Find every line below where the word "table" occurs, then give how many you found and nothing else.

== Segment start ==

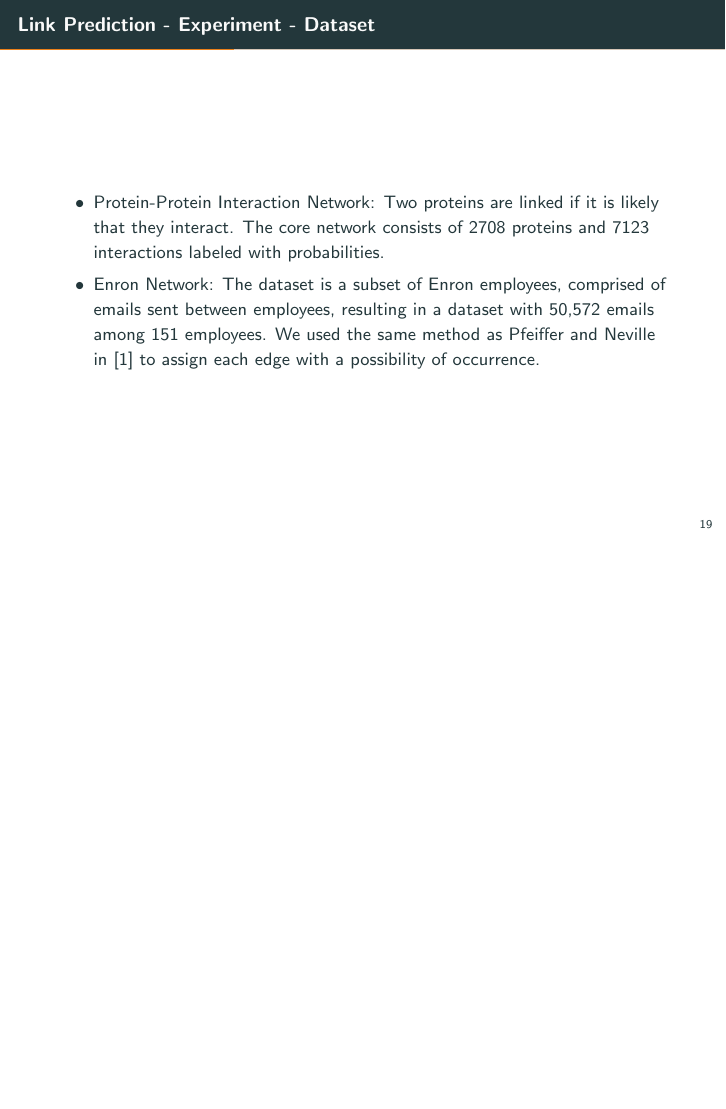
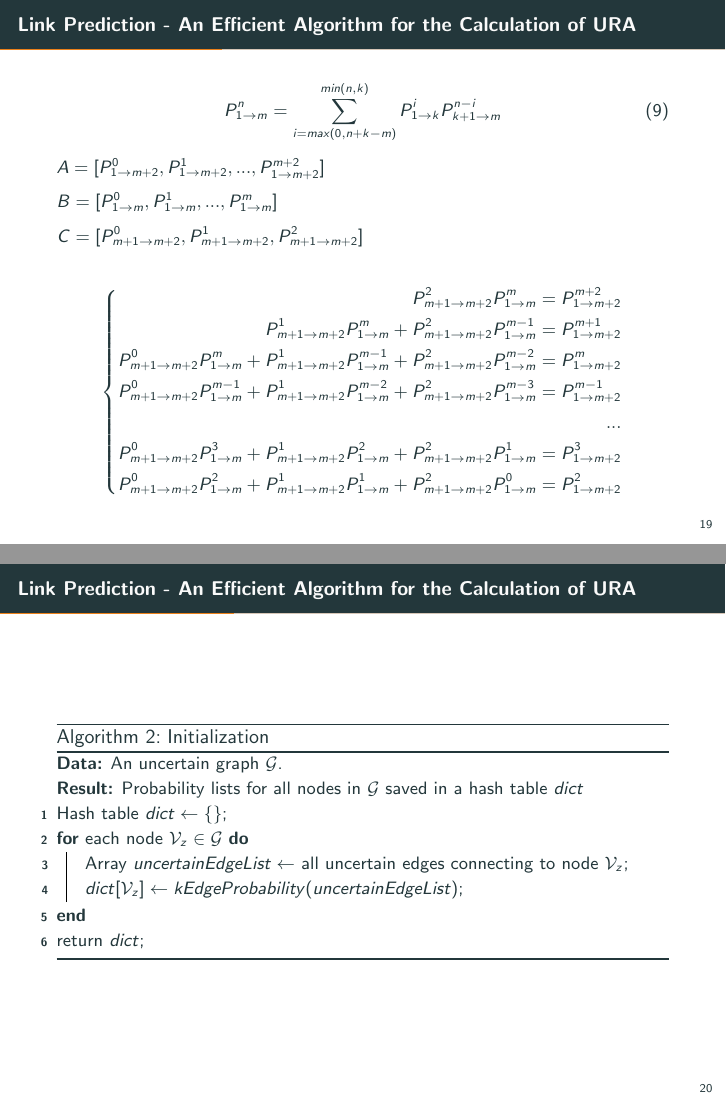
Before and after one commit to zhangchizju2012/Thesis-Defense, LaTeX slides (demo.tex): page 22 of 67 before the commit and pages 22 and 23 of 70 after it, the two joined at a grey line, the shorter picture padded with empty space. Compiled offline with pdfLaTeX.

Commit message:
Update on Overleaf.

```diff
--- a/demo.tex
+++ b/demo.tex
@@ -538,77 +538,48 @@ return $kEdge(0, uncertainEdgeListLength-1)$\;
 
 \end{frame}
 
-% \begin{frame}{Link Prediction - An Efficient Algorithm for the Calculation of URA}
-% \begin{equation}
-% P_{1\rightarrow m}^n=\sum_{i=max(0,n+k-m)}^{min(n,k)}P_{1\rightarrow k}^i P_{k+1\rightarrow m}^{n-i}
-% \label{URA-equation}
-% \end{equation}
-
-% $A = [P_{1\rightarrow m+2}^0, P_{1\rightarrow m+2}^1, ..., P_{1\rightarrow m+2}^{m+2}]$
-
-% $B = [P_{1\rightarrow m}^0, P_{1\rightarrow m}^1, ..., P_{1\rightarrow m}^{m}]$
-
-% $C = [P_{m+1\rightarrow m+2}^0, P_{m+1\rightarrow m+2}^1, P_{m+1\rightarrow m+2}^2]$
-
-% \begin{align*}
-% \left\{
-% \begin{aligned}
-% P_{m+1\rightarrow m+2}^2 P_{1\rightarrow m}^{m} = P_{1\rightarrow m+2}^{m+2}\\
-% P_{m+1\rightarrow m+2}^1 P_{1\rightarrow m}^{m} + P_{m+1\rightarrow m+2}^2 P_{1\rightarrow m}^{m-1} = P_{1\rightarrow m+2}^{m+1}\\
-% P_{m+1\rightarrow m+2}^0 P_{1\rightarrow m}^{m} + P_{m+1\rightarrow m+2}^1 P_{1\rightarrow m}^{m-1} + P_{m+1\rightarrow m+2}^2 P_{1\rightarrow m}^{m-2} = P_{1\rightarrow m+2}^{m}\\
-% P_{m+1\rightarrow m+2}^0 P_{1\rightarrow m}^{m-1} + P_{m+1\rightarrow m+2}^1 P_{1\rightarrow m}^{m-2} + P_{m+1\rightarrow m+2}^2 P_{1\rightarrow m}^{m-3} = P_{1\rightarrow m+2}^{m-1}\\
-% ...\\
-% P_{m+1\rightarrow m+2}^0 P_{1\rightarrow m}^{3} + P_{m+1\rightarrow m+2}^1 P_{1\rightarrow m}^{2} + P_{m+1\rightarrow m+2}^2 P_{1\rightarrow m}^{1} = P_{1\rightarrow m+2}^3\\
-% P_{m+1\rightarrow m+2}^0 P_{1\rightarrow m}^{2} + P_{m+1\rightarrow m+2}^1 P_{1\rightarrow m}^{1} + P_{m+1\rightarrow m+2}^2 P_{1\rightarrow m}^{0} = P_{1\rightarrow m+2}^2\\
-% \end{aligned}
-% \right.
-% \end{align*}
-% \end{frame}
-
-% \begin{frame}{Link Prediction - An Efficient Algorithm for the Calculation of URA}
-
-% \begin{algorithm}[H]
-% \KwData{An uncertain graph $\mathcal{G}$.}
-% \KwResult{Probability lists for all nodes in $\mathcal{G}$ saved in a hash table $dict$}
-% Hash table $dict \leftarrow \{\}$\;
-% \For{each node $\mathcal{V}_z \in \mathcal{G}$}{
-% Array $uncertainEdgeList \leftarrow$ all uncertain edges connecting to node $\mathcal{V}_z$\;
-% $dict[\mathcal{V}_z]\leftarrow kEdgeProbability(uncertainEdgeList)$\;
-% }
-% return $dict$\;
-% \caption{Initialization}
-% \end{algorithm}
-
-% \end{frame}
-
-
-% \begin{frame}{Link Prediction - An Efficient Algorithm for the Calculation of URA}
-
-% \begin{algorithm}[H]
-%   \scriptsize
-% \KwData{Nodes $\mathcal{V}_x$, $\mathcal{V}_y$, an uncertain graph $\mathcal{G}$ and the hash table $dict$ after running Algorithm 2}
-% \KwResult{Resource Allocation value for nodes $\mathcal{V}_x$ and $\mathcal{V}_y$ in $\mathcal{G}$}
-% $result \leftarrow 0$\;
-% \For{each node $\mathcal{V}_z \in \Gamma(x)\cap\Gamma(y)$}{
-% Array $uncertainEdgeList \leftarrow [ ]$\;
-% $probValue \leftarrow 1$\;
-% 	\For{each node $\mathcal{V}_m$ connecting to node $\mathcal{V}_z$}{
-%     	\If{$\mathcal{V}_m=\mathcal{V}_x$ or $\mathcal{V}_m=\mathcal{V}_y$}{
-%         	$probValue \leftarrow probValue \times \mathcal{P}_{m,z}$\;
-%         	add $\mathcal{P}_{m,z}$ to $uncertainEdgeList$\;
-%         }
-%     }
-%     Array $probListC \leftarrow kEdgeProbability(uncertainEdgeList)$\;
-%     Array $probListA \leftarrow dict[\mathcal{V}_z]$\;
-%     Array $probListB \leftarrow $ use $probListA$ and $probListC$ to calculate $probListB$ based on the Equation (\ref{URA-equation})\;
-%     $oneNodeResult \leftarrow 0$\;
-%     \For{each $i \in [0,len(probListB))$}{
-%     	$oneNodeResult \leftarrow oneNodeResult + probListB[i] \times \frac{1}{i+2}$\;
-%     }
-%     $result \leftarrow result + probValue \times oneNodeResult$\;
-% }
-% return $result$\;
-% \caption{Resource Allocation Value Calculation}
-% \end{algorithm}
-
-% \end{frame}
+\begin{frame}{Link Prediction - An Efficient Algorithm for the Calculation of URA}
+\begin{equation}
+P_{1\rightarrow m}^n=\sum_{i=max(0,n+k-m)}^{min(n,k)}P_{1\rightarrow k}^i P_{k+1\rightarrow m}^{n-i}
+\label{URA-equation}
+\end{equation}
+
+$A = [P_{1\rightarrow m+2}^0, P_{1\rightarrow m+2}^1, ..., P_{1\rightarrow m+2}^{m+2}]$
+
+$B = [P_{1\rightarrow m}^0, P_{1\rightarrow m}^1, ..., P_{1\rightarrow m}^{m}]$
+
+$C = [P_{m+1\rightarrow m+2}^0, P_{m+1\rightarrow m+2}^1, P_{m+1\rightarrow m+2}^2]$
+
+\begin{align*}
+\left\{
+\begin{aligned}
+P_{m+1\rightarrow m+2}^2 P_{1\rightarrow m}^{m} = P_{1\rightarrow m+2}^{m+2}\\
+P_{m+1\rightarrow m+2}^1 P_{1\rightarrow m}^{m} + P_{m+1\rightarrow m+2}^2 P_{1\rightarrow m}^{m-1} = P_{1\rightarrow m+2}^{m+1}\\
+P_{m+1\rightarrow m+2}^0 P_{1\rightarrow m}^{m} + P_{m+1\rightarrow m+2}^1 P_{1\rightarrow m}^{m-1} + P_{m+1\rightarrow m+2}^2 P_{1\rightarrow m}^{m-2} = P_{1\rightarrow m+2}^{m}\\
+P_{m+1\rightarrow m+2}^0 P_{1\rightarrow m}^{m-1} + P_{m+1\rightarrow m+2}^1 P_{1\rightarrow m}^{m-2} + P_{m+1\rightarrow m+2}^2 P_{1\rightarrow m}^{m-3} = P_{1\rightarrow m+2}^{m-1}\\
+...\\
+P_{m+1\rightarrow m+2}^0 P_{1\rightarrow m}^{3} + P_{m+1\rightarrow m+2}^1 P_{1\rightarrow m}^{2} + P_{m+1\rightarrow m+2}^2 P_{1\rightarrow m}^{1} = P_{1\rightarrow m+2}^3\\
+P_{m+1\rightarrow m+2}^0 P_{1\rightarrow m}^{2} + P_{m+1\rightarrow m+2}^1 P_{1\rightarrow m}^{1} + P_{m+1\rightarrow m+2}^2 P_{1\rightarrow m}^{0} = P_{1\rightarrow m+2}^2\\
+\end{aligned}
+\right.
+\end{align*}
+\end{frame}
+
+\begin{frame}{Link Prediction - An Efficient Algorithm for the Calculation of URA}
+
+\begin{algorithm}[H]
+\KwData{An uncertain graph $\mathcal{G}$.}
+\KwResult{Probability lists for all nodes in $\mathcal{G}$ saved in a hash table $dict$}
+Hash table $dict \leftarrow \{\}$\;
+\For{each node $\mathcal{V}_z \in \mathcal{G}$}{
+Array $uncertainEdgeList \leftarrow$ all uncertain edges connecting to node $\mathcal{V}_z$\;
+$dict[\mathcal{V}_z]\leftarrow kEdgeProbability(uncertainEdgeList)$\;
+}
+return $dict$\;
+\caption{Initialization}
+\end{algorithm}
+
+\end{frame}
+
+
+\begin{frame}{Link Prediction - An Efficient Algorithm for the Calculation of URA}
@@ -614,0 +591 @@ return $kEdge(0, uncertainEdgeListLength-1)$\;
+$result \leftarrow 0$\;
@@ -614,0 +595 @@ return $kEdge(0, uncertainEdgeListLength-1)$\;
+	\For{each node $\mathcal{V}_m$ connecting to node $\mathcal{V}_z$}{
```
Also changed, not shown: demo.tex (39 more changed lines).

== Segment end ==

EXPECTED ANSWER: 5